It didn't figure. U.S. Intelligence released footage of a grey- bearded, dishevelled figure wrapped in a shawl and wearing a woolen hat, and then it said that this same old man had been calling the shots on al Qaeda's plots around the globe.
"It sounds ridiculous," said a senior intelligence official. "It doesn't sound like he was running a terror network."
For one thing, there was no internet connection or even telephone lines into the compound that U.S. commandos raided a week ago, killing the world's most-wanted man.
More critically, analysts have long maintained that, years before bin Laden's death, al Qaeda had fragmented into a decentralized group that operated tactically without him.
"They will say whatever they like," said another senior Pakistani security official, when quizzed on a U.S. intelligence official's assertion that bin Laden had been "active in operational planning and in driving tactical decisions" of the Islamist militant group from his secret home in the town of Abbottabad. "I can say tomorrow that he was planning to make nuclear or chemical weapons ... Would you believe it? I think there's an element of exaggeration. They're playing it up."
A senior U.S. intelligence official said in Washington information carted away from the compound by U.S. forces after the May 2 raid, including the videos, several clips of which were released, represented the largest trove of intelligence ever obtained from a single terrorism suspect.
The official said the materials showed that bin Laden had remained an active leader of al Qaeda, which made the operation that led to his death "even more essential for our nation's security."
TWO COUNTRIES, TWO VERSIONS
Pakistan's military, caught off guard by the Abbottabad swoop and now facing accusations that it was either too incompetent to catch bin Laden or complicit in hiding him, has sought to depict the al Qaeda leader as a man of diminished influence.
Both countries have an interest in peddling their own versions of the clout that bin Laden carried from behind the walls of his compound.
Stressing bin Laden's weakness makes his discovery in the middle of a garrison town less embarrassing for Pakistan, but playing up his importance makes the U.S. operation all the more glorious.

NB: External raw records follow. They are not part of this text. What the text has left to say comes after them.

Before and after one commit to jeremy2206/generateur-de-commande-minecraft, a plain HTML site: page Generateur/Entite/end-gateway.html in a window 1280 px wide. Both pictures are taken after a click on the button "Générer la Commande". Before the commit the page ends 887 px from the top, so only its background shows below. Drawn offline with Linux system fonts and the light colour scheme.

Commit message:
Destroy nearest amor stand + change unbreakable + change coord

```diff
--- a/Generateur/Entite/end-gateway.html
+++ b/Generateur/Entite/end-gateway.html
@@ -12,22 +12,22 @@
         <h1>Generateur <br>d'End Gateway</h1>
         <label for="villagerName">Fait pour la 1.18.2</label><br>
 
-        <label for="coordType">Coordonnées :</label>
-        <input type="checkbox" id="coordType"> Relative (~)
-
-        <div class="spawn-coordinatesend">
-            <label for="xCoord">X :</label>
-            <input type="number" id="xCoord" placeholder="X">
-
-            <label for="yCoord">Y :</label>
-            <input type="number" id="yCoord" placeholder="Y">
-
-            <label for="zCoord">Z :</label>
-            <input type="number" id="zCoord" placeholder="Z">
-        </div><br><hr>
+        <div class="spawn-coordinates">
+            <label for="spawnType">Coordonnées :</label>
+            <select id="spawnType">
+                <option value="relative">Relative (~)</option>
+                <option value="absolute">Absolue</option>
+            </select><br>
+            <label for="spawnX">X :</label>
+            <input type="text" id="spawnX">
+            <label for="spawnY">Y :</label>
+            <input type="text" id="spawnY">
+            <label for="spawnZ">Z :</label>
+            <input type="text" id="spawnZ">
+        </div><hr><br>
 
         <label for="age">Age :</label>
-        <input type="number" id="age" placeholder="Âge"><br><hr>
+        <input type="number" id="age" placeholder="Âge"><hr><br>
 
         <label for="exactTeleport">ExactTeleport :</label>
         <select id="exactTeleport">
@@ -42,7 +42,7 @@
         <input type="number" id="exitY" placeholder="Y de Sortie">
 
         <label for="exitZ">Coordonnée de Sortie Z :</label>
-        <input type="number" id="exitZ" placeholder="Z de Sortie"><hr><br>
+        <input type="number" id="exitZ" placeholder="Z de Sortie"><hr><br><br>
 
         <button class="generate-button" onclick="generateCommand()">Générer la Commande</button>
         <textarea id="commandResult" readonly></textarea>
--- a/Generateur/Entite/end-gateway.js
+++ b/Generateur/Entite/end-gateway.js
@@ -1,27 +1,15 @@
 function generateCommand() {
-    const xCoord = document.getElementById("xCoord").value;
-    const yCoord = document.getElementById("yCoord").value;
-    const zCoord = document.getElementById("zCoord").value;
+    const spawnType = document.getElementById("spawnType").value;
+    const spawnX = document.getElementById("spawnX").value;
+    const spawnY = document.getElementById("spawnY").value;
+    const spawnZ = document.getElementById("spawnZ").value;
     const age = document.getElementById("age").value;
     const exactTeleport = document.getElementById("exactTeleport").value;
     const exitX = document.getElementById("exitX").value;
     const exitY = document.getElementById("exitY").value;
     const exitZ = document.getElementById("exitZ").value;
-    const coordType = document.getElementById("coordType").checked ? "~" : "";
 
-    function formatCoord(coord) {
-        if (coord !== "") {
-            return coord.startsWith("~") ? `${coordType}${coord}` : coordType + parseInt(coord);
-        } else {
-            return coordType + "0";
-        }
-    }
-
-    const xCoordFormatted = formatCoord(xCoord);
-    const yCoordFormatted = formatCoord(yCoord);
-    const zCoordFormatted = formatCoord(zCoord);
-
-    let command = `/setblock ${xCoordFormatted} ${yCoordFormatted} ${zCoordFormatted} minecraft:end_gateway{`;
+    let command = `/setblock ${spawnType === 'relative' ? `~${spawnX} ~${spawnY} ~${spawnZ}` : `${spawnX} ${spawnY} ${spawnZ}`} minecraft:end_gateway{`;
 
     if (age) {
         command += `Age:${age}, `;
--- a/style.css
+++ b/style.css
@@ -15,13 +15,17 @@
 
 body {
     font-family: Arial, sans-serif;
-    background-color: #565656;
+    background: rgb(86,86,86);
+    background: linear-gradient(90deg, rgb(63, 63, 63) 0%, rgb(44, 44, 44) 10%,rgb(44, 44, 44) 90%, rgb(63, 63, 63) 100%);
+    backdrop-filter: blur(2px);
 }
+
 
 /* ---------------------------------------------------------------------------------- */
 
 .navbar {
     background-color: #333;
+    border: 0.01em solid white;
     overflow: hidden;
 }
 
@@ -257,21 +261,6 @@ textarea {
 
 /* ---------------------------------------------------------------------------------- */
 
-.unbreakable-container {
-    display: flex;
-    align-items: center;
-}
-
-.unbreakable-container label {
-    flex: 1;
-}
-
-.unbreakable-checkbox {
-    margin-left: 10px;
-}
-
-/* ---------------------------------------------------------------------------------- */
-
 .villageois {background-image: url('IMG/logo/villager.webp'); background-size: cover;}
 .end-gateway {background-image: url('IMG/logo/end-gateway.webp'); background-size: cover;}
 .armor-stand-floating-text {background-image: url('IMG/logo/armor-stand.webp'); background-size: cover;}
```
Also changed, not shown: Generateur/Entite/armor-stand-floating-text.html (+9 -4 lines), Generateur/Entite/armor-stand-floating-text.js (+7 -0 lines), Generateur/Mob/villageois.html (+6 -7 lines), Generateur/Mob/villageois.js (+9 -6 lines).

Analysts say that bin Laden's centrality to the network had already faded. While the man behind the September 11, 2001, attacks on the United States served as an inspirational figure, strikes on Western targets were increasingly plotted and instigated by autonomous splinter groups.
"As a matter of leadership of terrorist operations, bin Laden has really not been the main story for some time," Paul Pillar, a former senior U.S. Intelligence official told Reuters last week.
Talat Masood, a Pakistani defense analyst and retired general, said bin Laden distributed videos occasionally and he may have passed computer disks with ideas for strikes to his couriers, but it was hard to see how that would put him at the nerve center of operations.
"The only thing he could have done in that house is to record video and audio messages," a senior security official said in Islamabad.
"How could he control the whole of al Qaeda from there while he has no communications system? How can he control the entire al Qaeda when he was living with two guards, an 18-inch television and no big weapons. It's just an exaggeration."